Tumour growth clearly damaged the placental tissue by altering the foetal/placental ratio and the levels of apoptotic signalling molecules such as cleaved PARP, cytochrome-c and caspase 3. Tumours can damage foetuses (high foetal resorption, foetal death or a decrease in foetal growth) through competition for nutrients and by harming the foetus and placenta indirectly through substances synthesized by the tumour and/or host cells present in ascitic fluid . Apoptosis occurs during normal development in different organs and tissues and is a normal phenomenon in trophoblast turnover, with no inflammatory response in the mother. Apoptosis is important for an appropriate balance in cell turnover, with the early, reversible stages of the apoptotic cascade being involved in the differentiation and fusion of the cytotrophoblast in animal models of pregnancy [39–42].
Normal placental development depends upon the differentiation and invasion of the trophoblast, the main cellular component of the placenta.
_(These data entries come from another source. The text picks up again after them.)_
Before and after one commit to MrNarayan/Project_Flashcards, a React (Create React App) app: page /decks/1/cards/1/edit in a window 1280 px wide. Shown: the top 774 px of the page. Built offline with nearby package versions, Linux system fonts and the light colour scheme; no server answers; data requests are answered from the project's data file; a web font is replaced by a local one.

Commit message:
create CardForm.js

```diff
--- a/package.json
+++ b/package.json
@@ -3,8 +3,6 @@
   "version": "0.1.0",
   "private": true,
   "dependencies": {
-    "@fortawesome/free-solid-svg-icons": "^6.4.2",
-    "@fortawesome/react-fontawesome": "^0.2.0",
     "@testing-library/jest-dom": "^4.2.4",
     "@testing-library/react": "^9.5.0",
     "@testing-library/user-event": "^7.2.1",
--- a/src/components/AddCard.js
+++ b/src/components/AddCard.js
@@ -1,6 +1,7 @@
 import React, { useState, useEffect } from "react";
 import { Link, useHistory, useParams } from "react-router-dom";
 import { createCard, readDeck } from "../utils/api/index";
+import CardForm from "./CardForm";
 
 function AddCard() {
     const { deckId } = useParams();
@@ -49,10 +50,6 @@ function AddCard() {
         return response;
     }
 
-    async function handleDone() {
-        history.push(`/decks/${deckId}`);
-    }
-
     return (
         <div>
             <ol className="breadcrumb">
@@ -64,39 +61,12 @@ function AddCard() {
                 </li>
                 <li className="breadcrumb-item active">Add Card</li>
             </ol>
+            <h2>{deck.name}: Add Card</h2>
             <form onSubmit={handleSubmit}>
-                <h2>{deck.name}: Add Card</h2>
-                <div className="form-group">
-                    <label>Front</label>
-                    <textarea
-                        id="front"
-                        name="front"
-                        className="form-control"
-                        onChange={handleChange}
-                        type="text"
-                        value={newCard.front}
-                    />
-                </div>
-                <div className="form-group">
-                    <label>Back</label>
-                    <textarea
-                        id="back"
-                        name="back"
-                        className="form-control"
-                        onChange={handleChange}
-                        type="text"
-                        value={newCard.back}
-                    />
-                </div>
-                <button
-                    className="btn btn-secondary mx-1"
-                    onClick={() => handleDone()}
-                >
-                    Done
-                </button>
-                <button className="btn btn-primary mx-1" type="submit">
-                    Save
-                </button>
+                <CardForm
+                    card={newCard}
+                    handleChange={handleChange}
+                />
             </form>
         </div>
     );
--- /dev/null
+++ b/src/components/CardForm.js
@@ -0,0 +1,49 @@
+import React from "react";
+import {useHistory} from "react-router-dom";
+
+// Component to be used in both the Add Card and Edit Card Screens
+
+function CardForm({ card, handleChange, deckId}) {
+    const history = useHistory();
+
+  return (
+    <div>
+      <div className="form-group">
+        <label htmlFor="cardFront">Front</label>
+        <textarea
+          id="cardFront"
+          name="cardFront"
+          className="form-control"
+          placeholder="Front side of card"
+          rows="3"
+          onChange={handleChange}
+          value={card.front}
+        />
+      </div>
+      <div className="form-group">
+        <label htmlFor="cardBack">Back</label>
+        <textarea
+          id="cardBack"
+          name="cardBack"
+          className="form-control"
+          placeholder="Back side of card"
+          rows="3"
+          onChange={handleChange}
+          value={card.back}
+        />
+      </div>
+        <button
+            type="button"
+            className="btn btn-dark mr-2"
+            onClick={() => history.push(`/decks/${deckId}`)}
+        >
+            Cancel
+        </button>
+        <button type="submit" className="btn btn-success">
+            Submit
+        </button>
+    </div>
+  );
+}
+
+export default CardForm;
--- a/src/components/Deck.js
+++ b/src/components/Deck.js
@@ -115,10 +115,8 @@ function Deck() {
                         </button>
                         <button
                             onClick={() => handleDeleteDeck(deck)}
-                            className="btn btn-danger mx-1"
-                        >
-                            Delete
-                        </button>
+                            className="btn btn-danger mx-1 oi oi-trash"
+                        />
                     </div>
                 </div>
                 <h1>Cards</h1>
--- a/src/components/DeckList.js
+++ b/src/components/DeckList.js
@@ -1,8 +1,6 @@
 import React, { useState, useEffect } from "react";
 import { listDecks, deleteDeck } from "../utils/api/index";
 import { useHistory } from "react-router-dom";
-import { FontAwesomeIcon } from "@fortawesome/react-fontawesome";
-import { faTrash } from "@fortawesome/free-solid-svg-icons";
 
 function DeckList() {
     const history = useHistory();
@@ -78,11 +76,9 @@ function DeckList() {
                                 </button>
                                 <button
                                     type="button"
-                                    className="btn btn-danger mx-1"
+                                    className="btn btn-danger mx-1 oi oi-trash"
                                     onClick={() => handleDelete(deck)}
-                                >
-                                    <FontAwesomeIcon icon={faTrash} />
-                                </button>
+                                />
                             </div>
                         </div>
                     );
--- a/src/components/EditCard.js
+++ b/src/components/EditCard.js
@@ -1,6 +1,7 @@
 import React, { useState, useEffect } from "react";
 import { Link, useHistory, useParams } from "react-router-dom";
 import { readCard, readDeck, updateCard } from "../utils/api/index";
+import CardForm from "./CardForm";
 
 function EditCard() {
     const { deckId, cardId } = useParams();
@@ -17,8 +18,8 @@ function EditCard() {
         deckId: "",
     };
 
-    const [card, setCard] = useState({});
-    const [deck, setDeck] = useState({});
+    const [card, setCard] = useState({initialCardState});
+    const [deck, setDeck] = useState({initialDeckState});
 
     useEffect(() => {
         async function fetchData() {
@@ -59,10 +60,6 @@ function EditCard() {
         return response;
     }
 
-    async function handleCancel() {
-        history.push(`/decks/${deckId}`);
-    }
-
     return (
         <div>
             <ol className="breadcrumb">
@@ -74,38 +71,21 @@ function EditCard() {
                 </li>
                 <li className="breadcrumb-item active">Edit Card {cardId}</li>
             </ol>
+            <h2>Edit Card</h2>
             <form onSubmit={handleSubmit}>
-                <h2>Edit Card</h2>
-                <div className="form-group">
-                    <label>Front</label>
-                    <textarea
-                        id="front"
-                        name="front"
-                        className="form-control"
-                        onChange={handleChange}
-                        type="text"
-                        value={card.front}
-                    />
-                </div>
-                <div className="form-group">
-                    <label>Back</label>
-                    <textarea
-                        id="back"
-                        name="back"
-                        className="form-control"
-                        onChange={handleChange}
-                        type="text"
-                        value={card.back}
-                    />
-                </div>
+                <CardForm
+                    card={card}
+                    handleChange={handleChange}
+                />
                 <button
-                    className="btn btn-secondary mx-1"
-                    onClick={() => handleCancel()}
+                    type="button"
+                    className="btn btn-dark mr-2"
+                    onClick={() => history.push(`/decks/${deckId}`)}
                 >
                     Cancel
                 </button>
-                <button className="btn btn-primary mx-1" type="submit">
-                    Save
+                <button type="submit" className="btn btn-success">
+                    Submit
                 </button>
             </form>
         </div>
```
Apoptosis in the trophoblast increases in normal placentas as gestation proceeds, with a higher incidence in pregnancies complicated by preeclampsia or IUGR . Apoptosis is triggered by different cell-type-specific signals that involve mitochondrial and receptor-mediated pathways and results in activation of the caspase cascade. At least two major mechanisms by which a caspase cascade may be initiated have been suggested: one involves death receptors that activate initiator caspases  and the other involves cytochrome-c release . There is evidence for the occurrence of one of the apoptotic pathways induced by cytochrome-c in the placenta of tumour-bearing rats and in rats injected with ascitic fluid. Further studies need to address other apoptotic pathways involved during tumour growth in placenta. Hung et al.  reported that hypoxia-reoxygenation in vitro stimulated apoptosis in human placental tissue, and that there was a significant increase in cytochrome-c release from mitochondria associated with intense immunolabelling for active caspase 3 in the syncytiotrophoblast and foetal endothelial cells. There was also increased labelling of syncytiotrophoblastic nuclei for cleaved PARP, and higher cytosolic concentrations of cleaved PARP in placental tissue under hypoxia .
In agreement with these findings, we observed increased caspase 3 expression in groups W and A that may have been initiated by the release of cytochrome-c into the cytosol . Indeed, the injection of ascitic fluid increases caspase 3 activity , which then cleaves PARP, one of many caspase substrates, thereby preventing this enzyme from repairing damaged DNA ; this lack of repair can lead to apoptosis. Western blotting showed an increase in cleaved PARP and caspase 3 expression in groups W and A that was also associated with a progressive enhancement of the cytochrome-c levels in both groups. These results may indicate that placental layers, especially the trophoblast, may experience greater apoptosis mediated by cytochrome-c release and caspases, including caspase-3, which is activated by several death receptors . Such activation could be related to the decrease in GST activity seen in groups W and A. This would allow the formation of reactive oxygen species , which could in turn activate other apoptotic pathways [50, 51]. Various studies have reported increased apoptosis following B19 infection of villous trophoblastic cells , an elevation in caspase 3 activity and cytochrome-c release in chorionic villi after exposure to ultrasound , and higher apoptotic rates in placentas from pregnancies complicated with intrauterine growth restriction .